Scientists have developed a three-dimensional map of Shanghai’s underground geology, which could help authorities tackle the problem of sinking.
Wei Zixin, director of the Shanghai Institute of Geological Survey, said that although recent figures had shown the rate of subsidence was falling, it remained a problem.
However, with the new map, areas that are most at risk can be quickly identified and appropriate action taken.
Speaking at a forum on geological studies held in Shanghai on Wednesday, Wei said that once an area is identified, water could be pumped underground to boost the groundwater level.
By doing so, the city's skyscrapers will be free from the threat of sinking for up to 100 years, he said.
According to figures presented at the forum, in 2004, Shanghai sunk 7.76 mm, and this year 7.5 mm. With the help of the new map, which details 6,700 sq km of the city's subterranean environment, the level could be cut to just 5 mm by 2010, Wei said.
While helping reduce the threat of subsidence, the map can be used by planners to determine the most suitable areas for construction and the selection of digging routes, he said.
Subsidence has been a longstanding problem in Shanghai, mostly as a result of the over-exploitation of underground water and the construction of skyscrapers, Wei said.
More than 1,000 sq km of the city have been affected by sinking, with the most serious case seeing the ground level fall by 2.6 m.
Although hot springs have been discovered in five separate areas of Shanghai, Sun Jianzhong, director of the information department at the city's urban development information center, has warned against exploitation of the natural resource.
"The priority must be to protect Shanghai's water environment, not exploit it," he said yesterday.
Shanghai is built on the alluvial plain of the Yangtze River and any exploitation of underground water has a serious impact on the geological environment and can cause subsidence, Sun said.
In a bid to halt the city's slow decline, the municipal government has introduced various measures including limiting the exploitation of underground water sources and pumping water into the subsurface.
Industrial consumers of water have also been moved out of the downtown area and are required to draw water from deep underground.
1. How will a map of Shanghai’s underground geology help city officials tackle subsidence?
2. What has caused subsidence in Shanghai?
3. How much of the city is affected by sinking?
1.Areas that are most at risk can be quickly identified and water will be pumped underground to boost the groundwater level.
2.Over-exploitation of underground water and construction of skyscrapers.
3.Over 1,000 square kilometers.
（英语点津 Celene 编辑）
About the broadcaster:
Bernice Chan is a foreign expert at China Daily Website.

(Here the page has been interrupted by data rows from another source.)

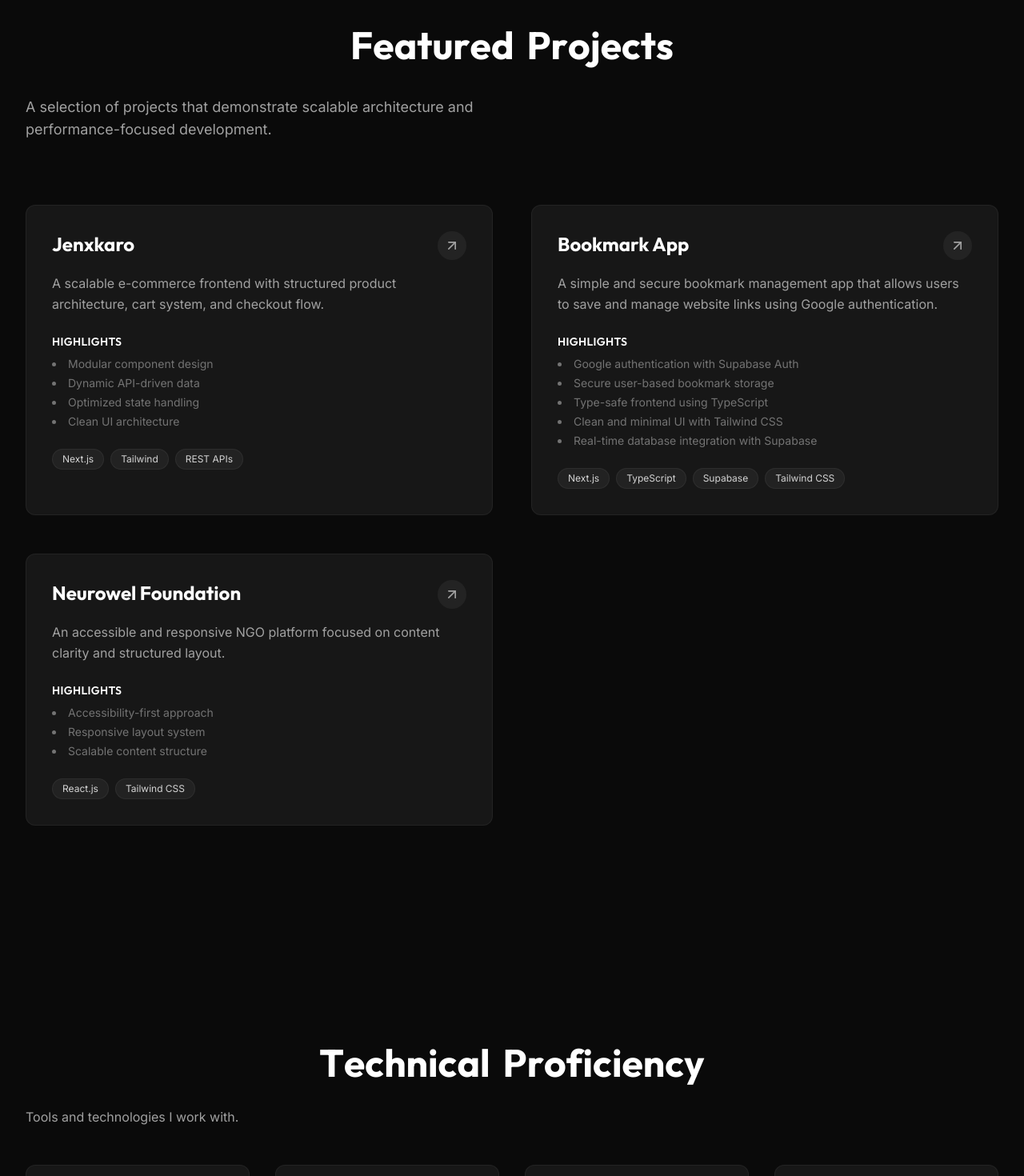
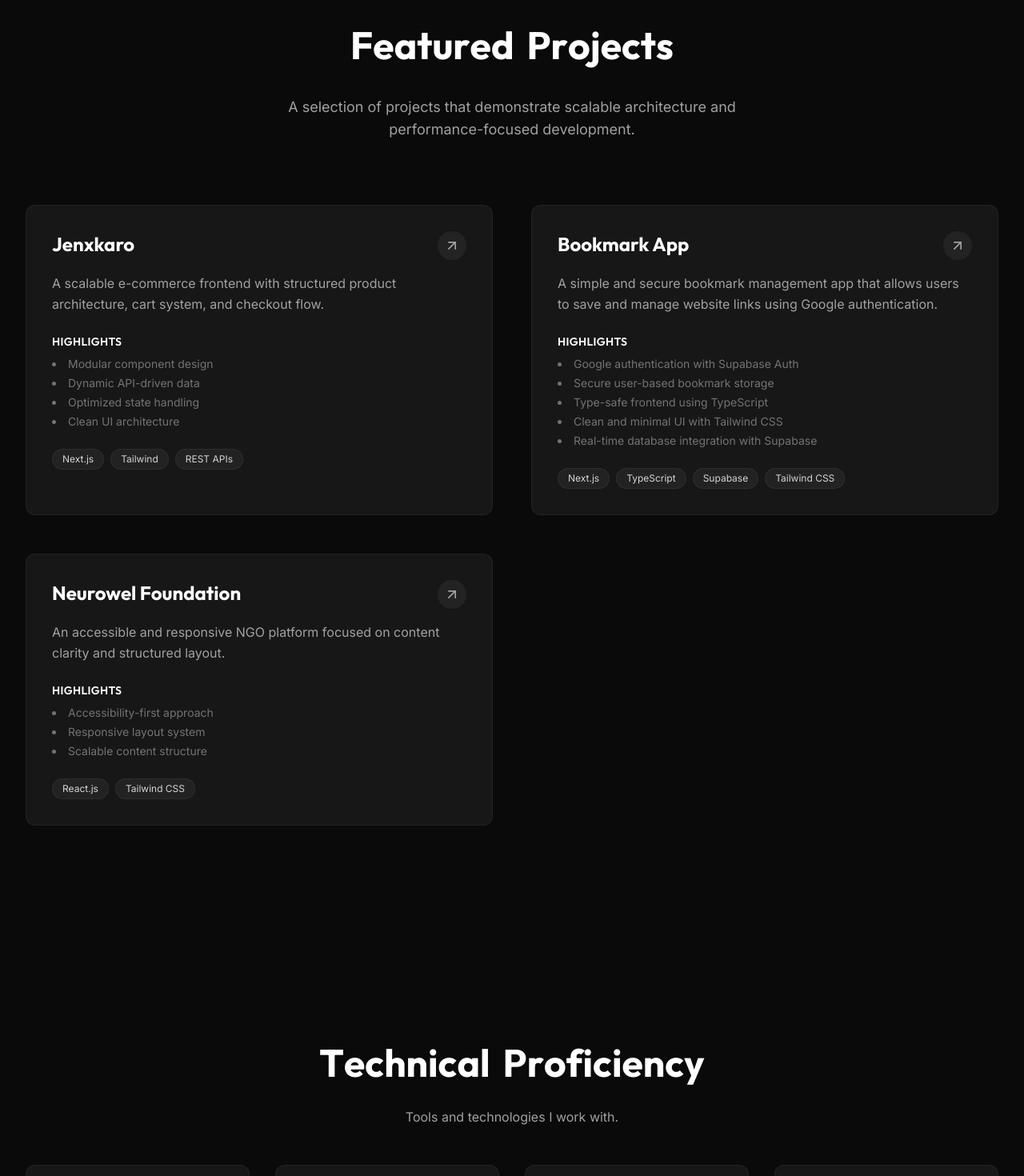
Before and after one commit to Surajmaurya1/Portfolio, a Next.js app: page / in a window 1280 px wide. Shown: the part 2720-4190 px from the top of the page at 80% size. Built offline with nearby package versions, Linux system fonts and the light colour scheme; a web font is replaced by a local one.

Commit message:
feat: add Projects and Skills sections along with a new portfolio icon.

```diff
--- a/components/Projects.tsx
+++ b/components/Projects.tsx
@@ -14,13 +14,13 @@ export function Projects() {
         initial={{ opacity: 0, y: 20 }}
         whileInView={{ opacity: 1, y: 0 }}
         viewport={{ once: true }}
-        className="mb-12 md:mb-20"
+        className="mb-12 md:mb-20 text-center"
       >
         <ScrollRevealText
           text="Featured Projects"
           className="text-3xl md:text-5xl font-bold font-display mb-6 text-white"
         />
-        <p className="text-neutral-400 text-lg max-w-2xl">
+        <p className="text-neutral-400 text-lg max-w-2xl mx-auto">
           A selection of projects that demonstrate scalable architecture and performance-focused development.
         </p>
       </motion.div>
--- a/components/Skills.tsx
+++ b/components/Skills.tsx
@@ -37,7 +37,7 @@ export function Skills() {
         whileInView={{ opacity: 1, y: 0 }}
         viewport={{ once: true, margin: "-100px" }} // Trigger earlier but with margin
         transition={{ duration: 0.6 }}
-        className="mb-12 text-left"
+        className="mb-12 text-center"
       >
         <ScrollRevealText text="Technical Proficiency" className="text-3xl md:text-5xl font-bold font-display mb-4 text-white" />
         <p className="text-neutral-400">Tools and technologies I work with.</p>
```
Also changed, not shown: app/icon.png.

Originally from Vancouver, Canada, Bernice has written for newspapers and magazines in Hong Kong and most recently worked as a broadcaster for the Canadian Broadcasting Corporation, producing current affairs shows and documentaries.